Work instruction:
How many lines of the data include the string "description"? State that number alone.
Supplied records Start Marker
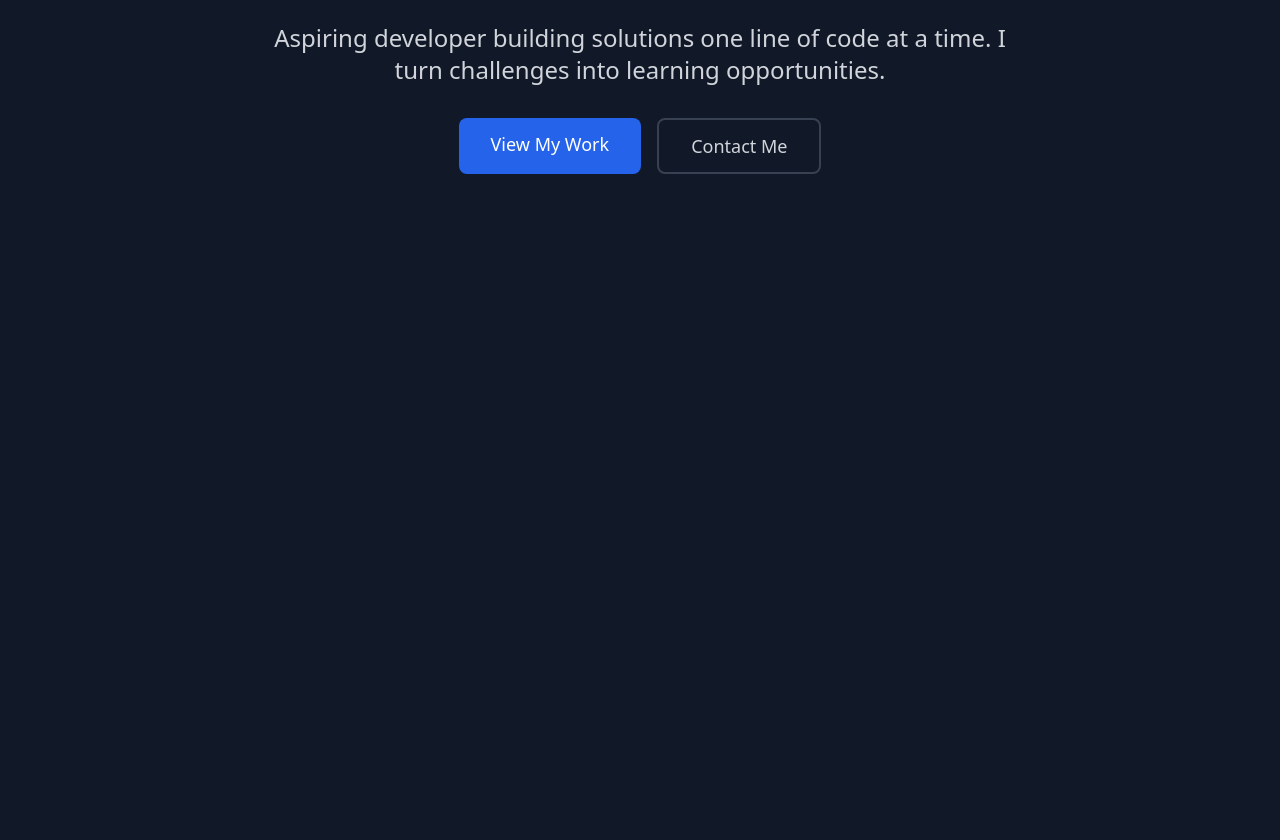
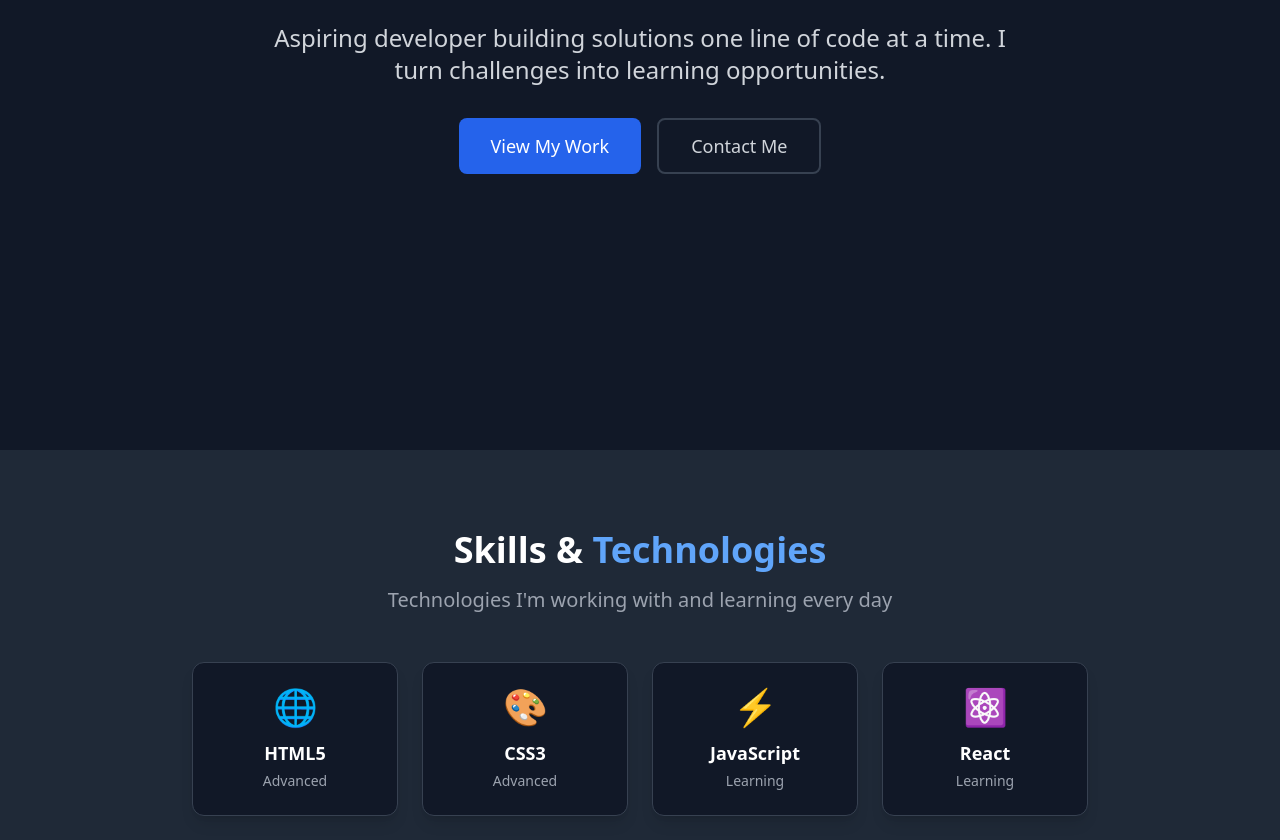
Before and after one commit to robertshepherd984-byte/robertshepherd984.github.io, a React (Vite) app: page / in a window 1280 px wide. Shown: the part 415-1255 px from the top of the page. Before the commit the page ends 865 px from the top, so only its background shows below. Built offline with nearby package versions, Linux system fonts and the light colour scheme.

Commit message:
"Add Projects section and fix View My Work button"

```diff
--- a/src/App.jsx
+++ b/src/App.jsx
@@ -1,6 +1,6 @@
 import { HashRouter as Router, Routes, Route } from 'react-router-dom';
 import Navbar from './components/Navbar';
-import Hero from './components/Hero';
+import Home from './pages/Home';        // Import Home page
 import About from './pages/About';
 import ContactForm from './components/ContactForm';
 
@@ -10,11 +10,7 @@ function App() {
       <div className="min-h-screen bg-gray-900 text-gray-100">
         <Navbar />
         <Routes>
-          <Route path="/" element={
-            <div className="min-h-screen bg-gray-900 text-gray-100">
-              <Hero />
-            </div>
-          } />
+          <Route path="/" element={<Home />} />              {/* Use Home component */}
           <Route path="/about" element={<About />} />
           <Route path="/contact" element={<ContactForm />} />
         </Routes>
--- a/src/components/Hero.jsx
+++ b/src/components/Hero.jsx
@@ -1,4 +1,4 @@
-import { Link } from 'react-router-dom'; // Add this import at the top
+import { Link } from 'react-router-dom';
 
 const Hero = () => {
     return(
@@ -12,10 +12,18 @@ const Hero = () => {
                     I turn challenges into learning opportunities.
                 </p>
                 <div className="flex flex-col sm:flex-row gap-4 justify-center">
-                    <a href="#projects" className="px-8 py-3 bg-blue-600 text-white rounded-lg hover:bg-blue-700 transition-colors text-lg font-medium">
+                    {/* Updated this button to scroll to projects */}
+                    <button
+                        onClick={() => {
+                        const projectsSection = document.getElementById('projects');
+                            if (projectsSection) {
+                         projectsSection.scrollIntoView({ behavior: 'smooth' });
+                        }
+                    }}
+                        className="px-8 py-3 bg-blue-600 text-white rounded-lg hover:bg-blue-700 transition-colors text-lg font-medium"
+                    >
                         View My Work
-                    </a>
-                    {/* Update this button to use Link */}
+                    </button>
                     <Link
                         to="/contact"
                         className="px-8 py-3 border-2 border-gray-600 text-gray-300 rounded-lg hover:bg-gray-800 transition-colors text-lg font-medium"
--- /dev/null
+++ b/src/components/Projects.jsx
@@ -0,0 +1,125 @@
+import { Link } from 'react-router-dom';
+
+const Projects = () => {
+  // Easy to update - just add new projects here!
+  const projects = [
+    {
+      title: "Personal Portfolio Website",
+      description: "My first major project - this very site! Built from scratch with React and Tailwind. Features dark mode, contact form, and responsive design.",
+      tech: ["React", "Tailwind CSS", "Vite", "GitHub Pages"],
+      github: "https://github.com/robertshepherd984-byte/robertshepherd984.github.io",
+      live: "https://robertshepherd984-byte.github.io",
+      image: null // We'll add images later
+    },
+    {
+      title: "Weather App",
+      description: "A simple weather app that shows current conditions using a free weather API. Practice with API integration and async JavaScript.",
+      tech: ["JavaScript", "HTML", "CSS", "API Integration"],
+      github: "https://github.com/robertshepherd984-byte/weather-app",
+      live: "https://robertshepherd984-byte.github.io/weather-app",
+      image: null
+    },
+    {
+      title: "Task Manager",
+      description: "A to-do list app with local storage. Add, complete, and delete tasks. Great for learning React state management.",
+      tech: ["React", "Local Storage", "Hooks"],
+      github: "https://github.com/robertshepherd984-byte/task-manager",
+      live: "https://robertshepherd984-byte.github.io/task-manager",
+      image: null
+    }
+  ];
+
+  return (
+    <section id="projects" className="py-20 bg-gray-900">   {/* ← ADD THIS LINE (opening tag) */}
+      <div className="container mx-auto px-4">
+        {/* Section Header */}
+        <div className="text-center mb-16">
+          <h2 className="text-4xl md:text-5xl font-bold text-white mb-4">
+            My <span className="text-blue-400">Projects</span>
+          </h2>
+          <p className="text-xl text-gray-400 max-w-2xl mx-auto">
+            Here are some of the things I've built. Click through to see the code and live demos!
+          </p>
+        </div>
+
+        {/* Projects Grid */}
+        <div className="grid md:grid-cols-2 lg:grid-cols-3 gap-8">
+          {projects.map((project, index) => (
+            <div
+              key={index}
+              className="bg-gray-800 rounded-xl overflow-hidden hover:transform hover:scale-105 transition-all duration-300 border border-gray-700 hover:border-blue-500"
+            >
+              {/* Project Image Placeholder */}
+              <div className="h-48 bg-gradient-to-br from-blue-600 to-purple-600 flex items-center justify-center">
+                <span className="text-6xl opacity-30">📁</span>
+              </div>
+
+              {/* Project Info */}
+              <div className="p-6">
+                <h3 className="text-xl font-bold text-white mb-2">{project.title}</h3>
+                <p className="text-gray-400 mb-4 text-sm leading-relaxed">
+                  {project.description}
+                </p>
+
+                {/* Tech Tags */}
+                <div className="flex flex-wrap gap-2 mb-4">
+                  {project.tech.map((tech, i) => (
+                    <span
+                      key={i}
+                      className="px-3 py-1 bg-blue-600/20 text-blue-300 rounded-full text-xs font-medium"
+                    >
+                      {tech}
+                    </span>
+                  ))}
+                </div>
+
+                {/* Links */}
+                <div className="flex justify-between items-center pt-4 border-t border-gray-700">
+                  <a
+                    href={project.github}
+                    target="_blank"
+                    rel="noopener noreferrer"
+                    className="text-gray-400 hover:text-blue-400 transition-colors flex items-center gap-1"
+                  >
+                    <svg className="w-5 h-5" fill="currentColor" viewBox="0 0 24 24">
+                      <path d="M12 0C5.37 0 0 5.37 0 12c0 5.3 3.438 9.8 8.205 11.385.6.113.82-.26.82-.58 0-.287-.01-1.05-.015-2.06-3.338.726-4.042-1.61-4.042-1.61-.546-1.39-1.335-1.76-1.335-1.76-1.09-.746.082-.73.082-.73 1.205.085 1.84 1.237 1.84 1.237 1.07 1.834 2.807 1.304 3.492.997.108-.776.418-1.306.762-1.605-2.665-.3-5.466-1.332-5.466-5.93 0-1.31.468-2.38 1.235-3.22-.123-.3-.535-1.52.117-3.16 0 0 1.008-.322 3.3 1.23.96-.267 1.98-.4 3-.405 1.02.005 2.04.138 3 .405 2.29-1.552 3.297-1.23 3.297-1.23.653 1.64.24 2.86.118 3.16.768.84 1.233 1.91 1.233 3.22 0 4.61-2.804 5.62-5.476 5.92.43.37.824 1.102.824 2.22 0 1.602-.015 2.894-.015 3.287 0 .322.216.698.83.578C20.565 21.795 24 17.3 24 12c0-6.63-5.37-12-12-12z"/>
+                    </svg>
+                    Code
+                  </a>
+                  <a
+                    href={project.live}
+                    target="_blank"
+                    rel="noopener noreferrer"
+                    className="text-gray-400 hover:text-blue-400 transition-colors flex items-center gap-1"
+                  >
+                    <svg className="w-5 h-5" fill="none" stroke="currentColor" viewBox="0 0 24 24">
+                      <path strokeLinecap="round" strokeLinejoin="round" strokeWidth={2} d="M10 6H6a2 2 0 00-2 2v10a2 2 0 002 2h10a2 2 0 002-2v-4M14 4h6m0 0v6m0-6L10 14" />
+                    </svg>
+                    Live Demo
+                  </a>
+                </div>
+              </div>
+            </div>
+          ))}
+        </div>
+
+        {/* View All Link (if you have more projects) */}
+        <div className="text-center mt-12">
+          <a
+            href="https://github.com/robertshepherd984-byte"
+            target="_blank"
+            rel="noopener noreferrer"
+            className="inline-flex items-center gap-2 text-blue-400 hover:text-blue-300 transition-colors"
+          >
+            <span>View all on GitHub</span>
+            <svg className="w-5 h-5" fill="none" stroke="currentColor" viewBox="0 0 24 24">
+              <path strokeLinecap="round" strokeLinejoin="round" strokeWidth={2} d="M17 8l4 4m0 0l-4 4m4-4H3" />
+            </svg>
+          </a>
+        </div>
+      </div>
+    </section>
+  );
+};
+
+export default Projects;
--- /dev/null
+++ b/src/components/Skills.jsx
@@ -0,0 +1,46 @@
+const Skills = () => {
+  const skills = [
+    { name: 'HTML5', level: 'Advanced', icon: '🌐' },
+    { name: 'CSS3', level: 'Advanced', icon: '🎨' },
+    { name: 'JavaScript', level: 'Learning', icon: '⚡' },
+    { name: 'React', level: 'Learning', icon: '⚛️' },
+    { name: 'Tailwind CSS', level: 'Learning', icon: '🎯' },
+    { name: 'Git & GitHub', level: 'Comfortable', icon: '📦' },
+    { name: 'Responsive Design', level: 'Learning', icon: '📱' },
+    { name: 'Vite', level: 'Learning', icon: '⚡' },
+  ];
+
+  return (
+    <section className="py-20 bg-gray-800">
+      <div className="container mx-auto px-4">
+        <h2 className="text-4xl font-bold text-center mb-4 text-white">
+          Skills & <span className="text-blue-400">Technologies</span>
+        </h2>
+        <p className="text-xl text-center text-gray-400 mb-12 max-w-2xl mx-auto">
+          Technologies I'm working with and learning every day
+        </p>
+
+        <div className="grid grid-cols-2 md:grid-cols-3 lg:grid-cols-4 gap-6 max-w-4xl mx-auto">
+          {skills.map((skill, index) => (
+            <div
+              key={index}
+              className="p-6 bg-gray-900 rounded-xl shadow-lg hover:shadow-xl transition-all hover:-translate-y-1 text-center group border border-gray-700 hover:border-blue-500"
+            >
+              <div className="text-4xl mb-3 group-hover:scale-110 transition-transform">
+                {skill.icon}
+              </div>
+              <div className="font-semibold text-lg text-white mb-1">
+                {skill.name}
+              </div>
+              <div className="text-sm text-gray-400">
+                {skill.level}
+              </div>
+            </div>
+          ))}
+        </div>
+      </div>
+    </section>
+  );
+};
+
+export default Skills;
--- a/src/index.css
+++ b/src/index.css
@@ -10,6 +10,9 @@ html, body, #root {
 * {
   border-color: #374151 !important;
 }
+html {
+  scroll-behavior: smooth;
+}
 
 /* Your Tailwind directives */
 @tailwind base;
--- /dev/null
+++ b/src/pages/Home.jsx
@@ -0,0 +1,15 @@
+import Hero from '../components/Hero';
+import Skills from '../components/Skills';
+import Projects from '../components/Projects';
+
+const Home = () => {
+  return (
+    <main>
+      <Hero />
+      <Skills />
+      <Projects />
+    </main>
+  );
+};
+
+export default Home;
```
Supplied records End Marker
Written response:
4